BEGIN
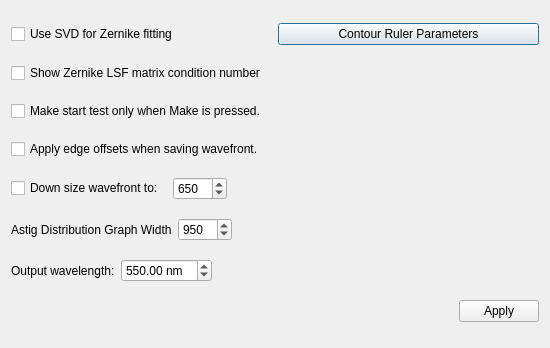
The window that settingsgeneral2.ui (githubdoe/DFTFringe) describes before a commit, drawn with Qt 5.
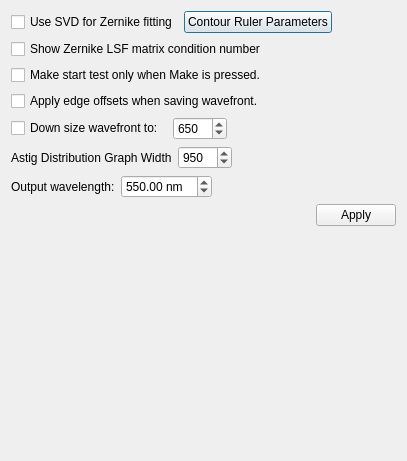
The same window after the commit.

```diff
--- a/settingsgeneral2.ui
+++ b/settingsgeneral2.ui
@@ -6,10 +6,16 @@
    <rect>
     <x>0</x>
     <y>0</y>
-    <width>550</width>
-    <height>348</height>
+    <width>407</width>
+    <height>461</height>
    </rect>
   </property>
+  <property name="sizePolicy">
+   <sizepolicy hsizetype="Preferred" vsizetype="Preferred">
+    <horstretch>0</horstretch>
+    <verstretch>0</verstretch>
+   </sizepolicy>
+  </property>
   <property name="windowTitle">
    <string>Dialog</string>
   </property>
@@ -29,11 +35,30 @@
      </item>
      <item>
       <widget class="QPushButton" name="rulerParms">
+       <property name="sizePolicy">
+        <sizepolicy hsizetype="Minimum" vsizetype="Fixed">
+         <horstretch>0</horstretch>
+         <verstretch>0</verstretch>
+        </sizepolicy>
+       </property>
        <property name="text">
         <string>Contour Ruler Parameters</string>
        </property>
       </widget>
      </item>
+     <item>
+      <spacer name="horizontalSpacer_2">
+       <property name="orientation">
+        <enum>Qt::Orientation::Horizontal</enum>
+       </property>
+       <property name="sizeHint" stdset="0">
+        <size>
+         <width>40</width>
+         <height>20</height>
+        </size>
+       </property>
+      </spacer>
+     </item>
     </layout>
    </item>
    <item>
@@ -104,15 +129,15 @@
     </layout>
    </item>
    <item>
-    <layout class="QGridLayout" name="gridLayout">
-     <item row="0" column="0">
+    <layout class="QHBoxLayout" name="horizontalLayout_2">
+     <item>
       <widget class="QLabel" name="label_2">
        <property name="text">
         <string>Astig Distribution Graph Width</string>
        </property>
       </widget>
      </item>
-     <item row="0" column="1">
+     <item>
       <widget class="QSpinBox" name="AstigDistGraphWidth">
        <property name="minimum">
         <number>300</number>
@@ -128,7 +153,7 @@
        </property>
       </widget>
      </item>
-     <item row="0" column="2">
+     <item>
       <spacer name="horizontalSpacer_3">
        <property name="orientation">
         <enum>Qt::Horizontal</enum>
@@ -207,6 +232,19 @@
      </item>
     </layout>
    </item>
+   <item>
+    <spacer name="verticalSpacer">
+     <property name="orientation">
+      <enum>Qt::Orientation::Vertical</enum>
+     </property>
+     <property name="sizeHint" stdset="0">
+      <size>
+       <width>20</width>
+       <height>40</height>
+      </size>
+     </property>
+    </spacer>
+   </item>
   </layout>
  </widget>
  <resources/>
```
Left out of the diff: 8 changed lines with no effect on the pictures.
END
**Work order**: Please repeat each line above exactly as it appears, but omit the pictures.

**Output below**:
The window that settingsgeneral2.ui (githubdoe/DFTFringe) describes before a commit, drawn with Qt 5.
The same window after the commit.

```diff
--- a/settingsgeneral2.ui
+++ b/settingsgeneral2.ui
@@ -6,10 +6,16 @@
    <rect>
     <x>0</x>
     <y>0</y>
-    <width>550</width>
-    <height>348</height>
+    <width>407</width>
+    <height>461</height>
    </rect>
   </property>
+  <property name="sizePolicy">
+   <sizepolicy hsizetype="Preferred" vsizetype="Preferred">
+    <horstretch>0</horstretch>
+    <verstretch>0</verstretch>
+   </sizepolicy>
+  </property>
   <property name="windowTitle">
    <string>Dialog</string>
   </property>
@@ -29,11 +35,30 @@
      </item>
      <item>
       <widget class="QPushButton" name="rulerParms">
+       <property name="sizePolicy">
+        <sizepolicy hsizetype="Minimum" vsizetype="Fixed">
+         <horstretch>0</horstretch>
+         <verstretch>0</verstretch>
+        </sizepolicy>
+       </property>
        <property name="text">
         <string>Contour Ruler Parameters</string>
        </property>
       </widget>
      </item>
+     <item>
+      <spacer name="horizontalSpacer_2">
+       <property name="orientation">
+        <enum>Qt::Orientation::Horizontal</enum>
+       </property>
+       <property name="sizeHint" stdset="0">
+        <size>
+         <width>40</width>
+         <height>20</height>
+        </size>
+       </property>
+      </spacer>
+     </item>
     </layout>
    </item>
    <item>
@@ -104,15 +129,15 @@
     </layout>
    </item>
    <item>
-    <layout class="QGridLayout" name="gridLayout">
-     <item row="0" column="0">
+    <layout class="QHBoxLayout" name="horizontalLayout_2">
+     <item>
       <widget class="QLabel" name="label_2">
        <property name="text">
         <string>Astig Distribution Graph Width</string>
        </property>
       </widget>
      </item>
-     <item row="0" column="1">
+     <item>
       <widget class="QSpinBox" name="AstigDistGraphWidth">
        <property name="minimum">
         <number>300</number>
@@ -128,7 +153,7 @@
        </property>
       </widget>
      </item>
-     <item row="0" column="2">
+     <item>
       <spacer name="horizontalSpacer_3">
        <property name="orientation">
         <enum>Qt::Horizontal</enum>
@@ -207,6 +232,19 @@
      </item>
     </layout>
    </item>
+   <item>
+    <spacer name="verticalSpacer">
+     <property name="orientation">
+      <enum>Qt::Orientation::Vertical</enum>
+     </property>
+     <property name="sizeHint" stdset="0">
+      <size>
+       <width>20</width>
+       <height>40</height>
+      </size>
+     </property>
+    </spacer>
+   </item>
   </layout>
  </widget>
  <resources/>
```
Left out of the diff: 8 changed lines with no effect on the pictures.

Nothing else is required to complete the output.